=== Dataset excerpts ===

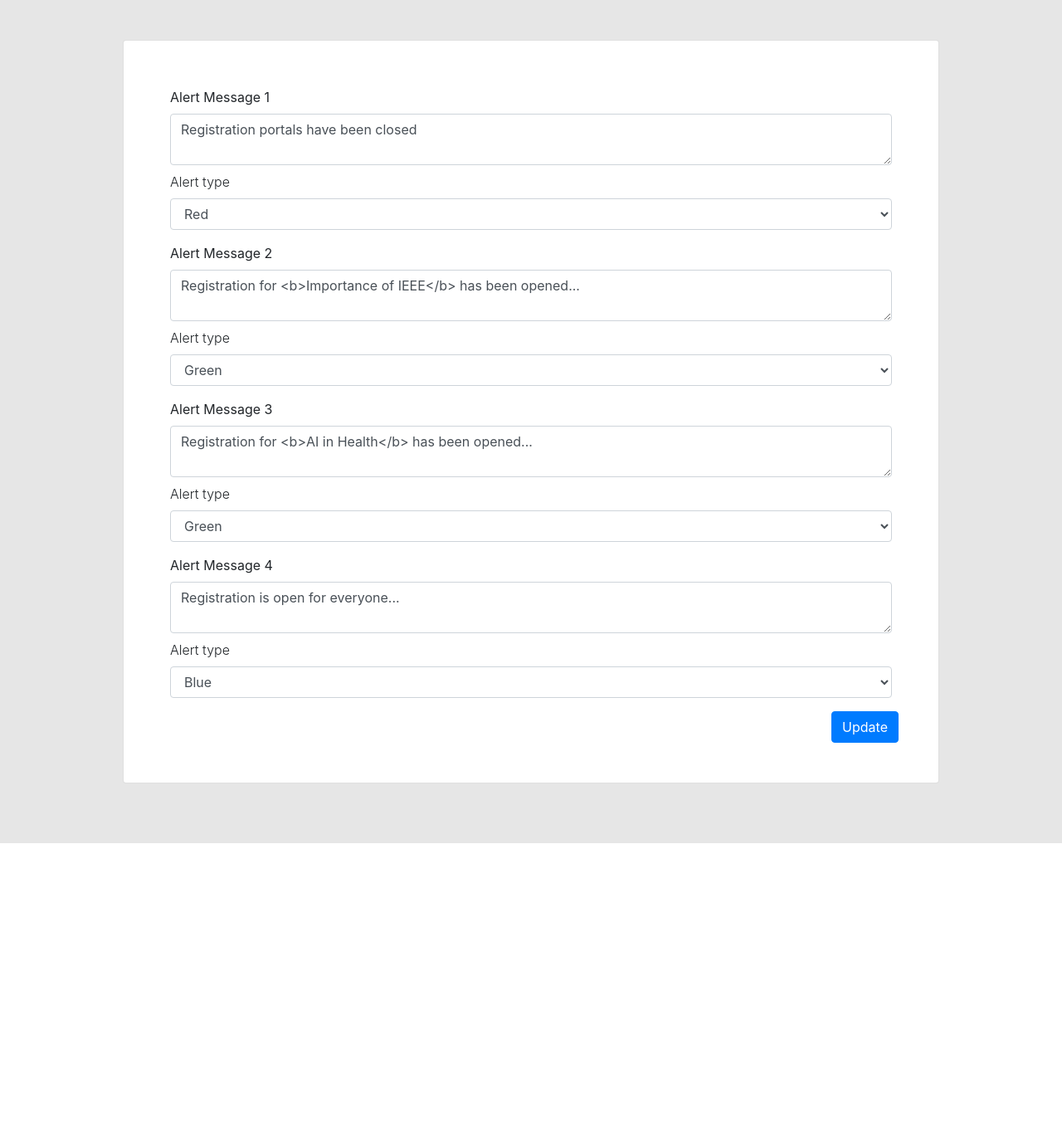
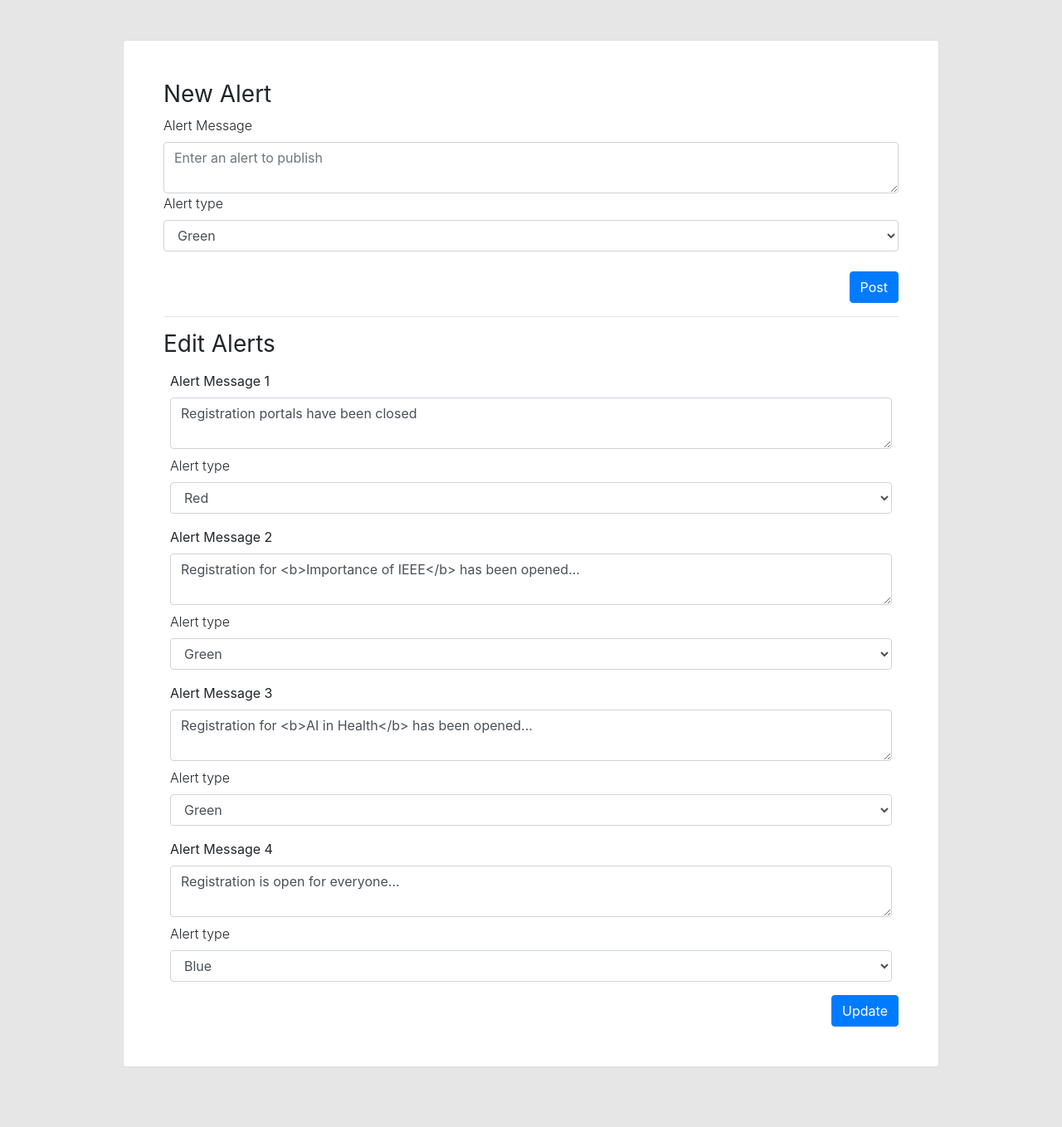
Before and after one commit to VickramMS/webinar, a Django app: page /alerts/edit/ in a window 1280 px wide. Shown: the part 56-1414 px from the top of the page at 83% size. Before the commit the page ends 1072 px from the top, so only its background shows below. Run offline with Django 3.2, Linux system fonts and the light colour scheme; data comes from the database, SQL or seed files in the repository; both versions use the stored data as it was after the commit; parts of the project's set-up code (start-up, migrations or seed data) failed here and were passed over; some libraries are stand-ins or nearby versions.

Commit message:
Alert, Links add function added

```diff
--- a/app/templates/app/alerts.html
+++ b/app/templates/app/alerts.html
@@ -4,7 +4,23 @@
 
 <div class="container">
     <div class="card p-5">
+        <form action="{% url 'newalert' %}" method="post">
+            <h3><b>New Alert</b></h3>
+            {% csrf_token %}
+            <label for="alert">Alert Message</label>
+            <textarea name="new-alert" class="form-control" id="alert" placeholder="Enter an alert to publish"></textarea>
+            <label for="color">Alert type</label>
+            <select name="new-color" class="form-control" id="color">
+                <option value="success">Green</option>
+                <option value="primary">Blue</option>
+                <option value="warning">Yellow</option>
+                <option value="danger">Red</option>
+            </select><br>
+            <button type="submit" class="btn btn-primary mr-0 ml-auto d-block">Post</button>
+        </form>
+        <hr>
         <form action="{% url 'editalerts' %}" method="post">
+            <h3><b>Edit Alerts</b></h3>
             {% csrf_token %}
             <input type="hidden" name="count" value="{{alerts.count}}">
             {% for x in alerts reversed %}
--- a/app/urls.py
+++ b/app/urls.py
@@ -7,6 +7,8 @@ urlpatterns = [
     path('dashboard/', views.dashboard, name="dashboard"),
     path('report/', views.report, name="report"),
     path('alerts/', views.alerts, name="alerts"),
+    path('alerts/new/', views.newalert, name="newalert"),
     path('alerts/edit/', views.alertsedit, name="editalerts"),
+    path('schedules/new/', views.newlink, name="newlink"),
     path('schedules/edit/', views.editschedules, name="editschedules"),
 ]
--- a/app/views.py
+++ b/app/views.py
@@ -59,6 +59,16 @@ def alerts(request):
     }
     return render(request, 'app/alert.html', context)
 
+def newlink(request):
+    if request.method == "POST":
+        schedules = Schedules()
+        schedules.name = request.POST.get("name")
+        schedules.link = request.POST.get("link")
+        schedules.save()
+        messages.success(request, 'New Link has been posted successfully')
+        return redirect('alerts')
+    return render(request, 'app/alert.html')
+
 def editschedules(request):
     context = {
         "schedules": Schedules.objects.all(),
@@ -75,6 +85,16 @@ def editschedules(request):
 
     return render(request, 'app/edit_Schedules.html', context)
 
+def newalert(request):
+    if request.method  == "POST":
+        alerts = Alerts()
+        alerts.alert = request.POST.get("new-alert")
+        alerts.color = request.POST.get("new-color")
+        alerts.save()
+        messages.success(request, 'New Alert has been posted successfully!')
+        return redirect('alerts')
+    return render(request, 'app/alerts.html')
+
 def alertsedit(request):
     context = {
         "alerts": Alerts.objects.all(),
```
Also changed, not shown: app/templates/app/alert.html (+14 -9 lines), app/templates/app/edit_schedules.html (+11 -0 lines), db.sqlite3.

===

» What to do: The required output is each line of the entries that contains the word "class".

» Written solution:
 <div class="container">
     <div class="card p-5">
+            <textarea name="new-alert" class="form-control" id="alert" placeholder="Enter an alert to publish"></textarea>
+            <select name="new-color" class="form-control" id="color">
+            <button type="submit" class="btn btn-primary mr-0 ml-auto d-block">Post</button>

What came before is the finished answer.